__Task details__
Extract every line below that contains the word "rpcclient".

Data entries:

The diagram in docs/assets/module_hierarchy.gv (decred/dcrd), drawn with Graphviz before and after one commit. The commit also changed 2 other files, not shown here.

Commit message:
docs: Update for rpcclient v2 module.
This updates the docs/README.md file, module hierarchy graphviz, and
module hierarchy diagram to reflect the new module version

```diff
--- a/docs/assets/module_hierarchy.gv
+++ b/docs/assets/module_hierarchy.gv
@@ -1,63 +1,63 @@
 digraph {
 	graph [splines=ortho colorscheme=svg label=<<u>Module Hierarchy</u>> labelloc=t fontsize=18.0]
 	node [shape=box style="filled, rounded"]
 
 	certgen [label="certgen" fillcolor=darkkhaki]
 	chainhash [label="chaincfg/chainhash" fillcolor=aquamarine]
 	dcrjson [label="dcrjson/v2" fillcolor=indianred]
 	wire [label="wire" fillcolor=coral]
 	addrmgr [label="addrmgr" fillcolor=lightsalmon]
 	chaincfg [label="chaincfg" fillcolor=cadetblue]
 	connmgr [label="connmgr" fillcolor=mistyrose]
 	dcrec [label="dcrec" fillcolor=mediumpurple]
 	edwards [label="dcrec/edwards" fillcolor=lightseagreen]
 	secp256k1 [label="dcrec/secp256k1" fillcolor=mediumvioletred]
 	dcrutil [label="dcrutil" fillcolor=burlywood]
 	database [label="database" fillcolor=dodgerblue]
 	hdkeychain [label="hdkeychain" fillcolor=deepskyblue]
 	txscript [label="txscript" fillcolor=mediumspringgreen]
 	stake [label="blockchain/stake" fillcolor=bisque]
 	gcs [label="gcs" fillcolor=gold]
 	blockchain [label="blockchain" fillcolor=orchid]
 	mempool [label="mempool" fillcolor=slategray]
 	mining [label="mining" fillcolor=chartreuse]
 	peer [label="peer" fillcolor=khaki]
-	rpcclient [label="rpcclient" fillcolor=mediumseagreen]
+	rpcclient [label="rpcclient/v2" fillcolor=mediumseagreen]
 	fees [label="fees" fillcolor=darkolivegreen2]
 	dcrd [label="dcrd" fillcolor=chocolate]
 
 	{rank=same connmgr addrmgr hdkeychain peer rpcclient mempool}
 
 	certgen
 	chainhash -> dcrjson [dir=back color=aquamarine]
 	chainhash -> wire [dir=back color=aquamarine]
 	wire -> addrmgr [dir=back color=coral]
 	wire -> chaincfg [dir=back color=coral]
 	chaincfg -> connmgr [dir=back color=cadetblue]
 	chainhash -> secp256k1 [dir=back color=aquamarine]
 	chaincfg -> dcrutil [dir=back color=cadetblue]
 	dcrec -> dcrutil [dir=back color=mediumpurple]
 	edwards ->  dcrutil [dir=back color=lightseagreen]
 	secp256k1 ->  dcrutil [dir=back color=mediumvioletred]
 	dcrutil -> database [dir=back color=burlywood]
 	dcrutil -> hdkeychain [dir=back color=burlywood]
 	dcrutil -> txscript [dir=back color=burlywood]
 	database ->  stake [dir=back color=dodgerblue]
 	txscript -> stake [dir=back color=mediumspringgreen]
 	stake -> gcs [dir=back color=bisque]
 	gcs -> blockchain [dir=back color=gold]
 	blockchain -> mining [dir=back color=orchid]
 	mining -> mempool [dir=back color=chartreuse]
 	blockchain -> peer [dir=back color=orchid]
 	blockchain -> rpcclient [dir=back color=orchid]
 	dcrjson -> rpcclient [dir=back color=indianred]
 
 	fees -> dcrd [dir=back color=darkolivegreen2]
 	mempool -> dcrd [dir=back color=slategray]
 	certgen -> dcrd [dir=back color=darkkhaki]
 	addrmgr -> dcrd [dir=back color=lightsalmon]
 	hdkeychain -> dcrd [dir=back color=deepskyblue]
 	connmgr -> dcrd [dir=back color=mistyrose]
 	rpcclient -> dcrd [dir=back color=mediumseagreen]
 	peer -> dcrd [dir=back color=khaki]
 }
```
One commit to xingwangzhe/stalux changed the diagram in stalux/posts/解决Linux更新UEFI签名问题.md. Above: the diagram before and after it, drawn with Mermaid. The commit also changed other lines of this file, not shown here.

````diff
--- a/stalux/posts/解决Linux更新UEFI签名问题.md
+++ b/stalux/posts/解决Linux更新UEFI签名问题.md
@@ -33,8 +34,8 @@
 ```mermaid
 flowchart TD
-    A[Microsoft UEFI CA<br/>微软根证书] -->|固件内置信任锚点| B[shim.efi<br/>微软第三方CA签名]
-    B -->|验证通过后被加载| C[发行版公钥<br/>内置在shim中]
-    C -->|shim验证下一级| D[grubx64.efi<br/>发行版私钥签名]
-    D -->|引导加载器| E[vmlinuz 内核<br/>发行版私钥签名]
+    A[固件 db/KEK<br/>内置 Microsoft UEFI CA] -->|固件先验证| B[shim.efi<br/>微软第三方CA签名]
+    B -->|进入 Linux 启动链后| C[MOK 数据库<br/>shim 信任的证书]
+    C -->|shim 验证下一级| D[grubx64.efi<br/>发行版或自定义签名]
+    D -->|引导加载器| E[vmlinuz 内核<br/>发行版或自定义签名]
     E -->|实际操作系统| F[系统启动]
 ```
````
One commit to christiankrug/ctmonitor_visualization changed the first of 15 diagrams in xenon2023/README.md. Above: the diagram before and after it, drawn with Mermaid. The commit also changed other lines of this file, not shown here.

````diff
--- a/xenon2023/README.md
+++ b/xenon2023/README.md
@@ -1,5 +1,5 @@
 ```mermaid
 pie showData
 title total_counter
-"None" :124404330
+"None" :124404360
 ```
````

__Expected answer__
docs: Update for rpcclient v2 module.
-	rpcclient [label="rpcclient" fillcolor=mediumseagreen]
+	rpcclient [label="rpcclient/v2" fillcolor=mediumseagreen]
 	{rank=same connmgr addrmgr hdkeychain peer rpcclient mempool}
 	blockchain -> rpcclient [dir=back color=orchid]
 	dcrjson -> rpcclient [dir=back color=indianred]
 	rpcclient -> dcrd [dir=back color=mediumseagreen]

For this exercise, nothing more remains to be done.